Principal Investigators/Program Directors (Last, first, middle): Kamya, Moses, R & Dorsey, Grant, M.
Project summary. This is a comprehensive application to support training in malaria surveillance,
epidemiology and implementation science research to strengthen malaria policy and control in Uganda.
Although Uganda has dramatically scaled up available malaria control interventions, the burden of malaria is
still very high and the optimal strategies to control malaria in this high transmission setting are still unclear.
New interventions or new delivery approaches are needed to have sustained impacts on reducing disease
burden. Expertise in malaria research remains limited in Uganda, necessitating the need for additional training.
In 1998, a collaborative malaria research project was established between Makerere U and the University of
California, San Francisco.

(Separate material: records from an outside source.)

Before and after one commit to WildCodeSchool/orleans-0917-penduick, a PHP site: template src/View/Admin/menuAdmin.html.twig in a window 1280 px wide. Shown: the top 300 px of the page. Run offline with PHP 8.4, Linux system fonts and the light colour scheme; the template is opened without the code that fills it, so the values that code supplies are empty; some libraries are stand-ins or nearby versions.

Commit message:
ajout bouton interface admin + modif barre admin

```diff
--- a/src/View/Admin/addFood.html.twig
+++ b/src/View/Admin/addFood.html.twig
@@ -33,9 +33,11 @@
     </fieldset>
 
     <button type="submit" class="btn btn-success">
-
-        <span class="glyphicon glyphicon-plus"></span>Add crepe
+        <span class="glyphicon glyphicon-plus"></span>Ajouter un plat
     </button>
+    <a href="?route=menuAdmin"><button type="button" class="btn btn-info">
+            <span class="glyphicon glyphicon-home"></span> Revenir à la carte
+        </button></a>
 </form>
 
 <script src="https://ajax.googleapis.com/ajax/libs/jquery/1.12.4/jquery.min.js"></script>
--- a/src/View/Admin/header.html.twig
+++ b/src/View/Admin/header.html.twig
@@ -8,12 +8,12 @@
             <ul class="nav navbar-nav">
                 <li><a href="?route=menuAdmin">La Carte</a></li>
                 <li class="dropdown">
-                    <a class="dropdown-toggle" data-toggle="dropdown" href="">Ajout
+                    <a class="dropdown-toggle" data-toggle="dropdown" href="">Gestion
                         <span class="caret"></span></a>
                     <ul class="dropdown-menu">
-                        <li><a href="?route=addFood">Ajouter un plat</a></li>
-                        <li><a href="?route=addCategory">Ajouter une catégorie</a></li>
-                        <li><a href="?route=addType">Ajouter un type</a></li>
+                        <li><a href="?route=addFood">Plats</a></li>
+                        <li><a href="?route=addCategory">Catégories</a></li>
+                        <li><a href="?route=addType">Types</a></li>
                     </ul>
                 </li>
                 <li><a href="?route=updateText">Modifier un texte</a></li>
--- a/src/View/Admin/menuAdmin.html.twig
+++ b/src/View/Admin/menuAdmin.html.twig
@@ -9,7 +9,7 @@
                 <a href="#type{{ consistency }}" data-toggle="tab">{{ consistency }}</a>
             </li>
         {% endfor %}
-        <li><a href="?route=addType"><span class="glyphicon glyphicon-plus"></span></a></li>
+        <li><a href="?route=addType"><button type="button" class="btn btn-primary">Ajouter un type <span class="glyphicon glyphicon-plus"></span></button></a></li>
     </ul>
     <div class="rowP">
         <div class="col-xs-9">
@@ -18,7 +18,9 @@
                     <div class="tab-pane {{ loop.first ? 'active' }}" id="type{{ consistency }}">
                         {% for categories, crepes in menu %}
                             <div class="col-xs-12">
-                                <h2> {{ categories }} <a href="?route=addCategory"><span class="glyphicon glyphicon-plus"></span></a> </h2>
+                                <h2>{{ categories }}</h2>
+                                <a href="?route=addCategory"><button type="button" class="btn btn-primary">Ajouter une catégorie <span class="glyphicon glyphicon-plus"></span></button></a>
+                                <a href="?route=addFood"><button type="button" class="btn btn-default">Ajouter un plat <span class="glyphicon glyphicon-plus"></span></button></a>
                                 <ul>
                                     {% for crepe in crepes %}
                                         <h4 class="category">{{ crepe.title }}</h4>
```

In 2010, our research program was awarded the East African International Center of
Excellence for Malaria Research (ICEMR) award whose goal is to perform comprehensive surveillance studies
aimed at improving understanding of the disease and measuring the impact of population-level control

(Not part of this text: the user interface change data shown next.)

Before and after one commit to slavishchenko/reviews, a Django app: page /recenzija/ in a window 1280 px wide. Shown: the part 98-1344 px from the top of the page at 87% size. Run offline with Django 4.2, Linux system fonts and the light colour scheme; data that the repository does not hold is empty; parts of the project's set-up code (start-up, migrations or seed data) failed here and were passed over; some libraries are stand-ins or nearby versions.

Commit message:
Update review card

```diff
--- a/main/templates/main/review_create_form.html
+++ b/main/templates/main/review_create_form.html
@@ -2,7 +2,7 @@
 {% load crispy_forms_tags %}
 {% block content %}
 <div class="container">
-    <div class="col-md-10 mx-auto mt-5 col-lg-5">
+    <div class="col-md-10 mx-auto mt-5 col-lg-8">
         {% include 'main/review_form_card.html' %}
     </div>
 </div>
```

interventions. This program has increased our already outstanding set of opportunities for research training.
To date, our training programs have largely focused on training at master’s level, with few trainees at the
doctoral level or in a position to influence policy. Thus, our previous trainings have created a large pool of
candidates that are suitable for training at the doctoral level and to lead a new generation of scientists
translating research into policy. For Ugandan expertise in malaria control to grow and diversify, we propose to
establish a comprehensive research training program at Makerere University School of Medicine
focused on strengthening malaria control and policy in Uganda. Our objectives will be to: 1) substantially
increase the scientific leadership and expertise needed for independent malaria epidemiology, surveillance
and implementation science research, 2) strengthen the capabilities and career development of junior faculty
of Makerere U to lead, manage and train students in malaria research by providing post-doctoral mentored
research training, 3) strengthen the sustainability of malaria research at Makerere U by strengthening the
Makerere U malaria research center, and 4) promote collaborations between the National Malaria Control
Program and malaria research programs in Uganda to foster evidence-based decision making. The
collaborators on the ICEMR and other research grants provide a pool of faculty that will ensure high-quality
supervision and mentoring of trainees. Degree trainees will be registered at Makerere U or London School of
Hygiene and Tropical Medicine and non-degree long and short-term training will occur in Uganda and at
UCSF. With changing malaria epidemiology in Uganda and potential for sustainable malaria research to policy
activities in the country, we are perfectly poised to strengthen the capacity for malaria research and control in
Uganda. We anticipate training 4 PhD candidates, 5 candidates in master’s degree programs, 9 candidates in
long-term non-degree training and over 100 candidates in short-term non-degree programs.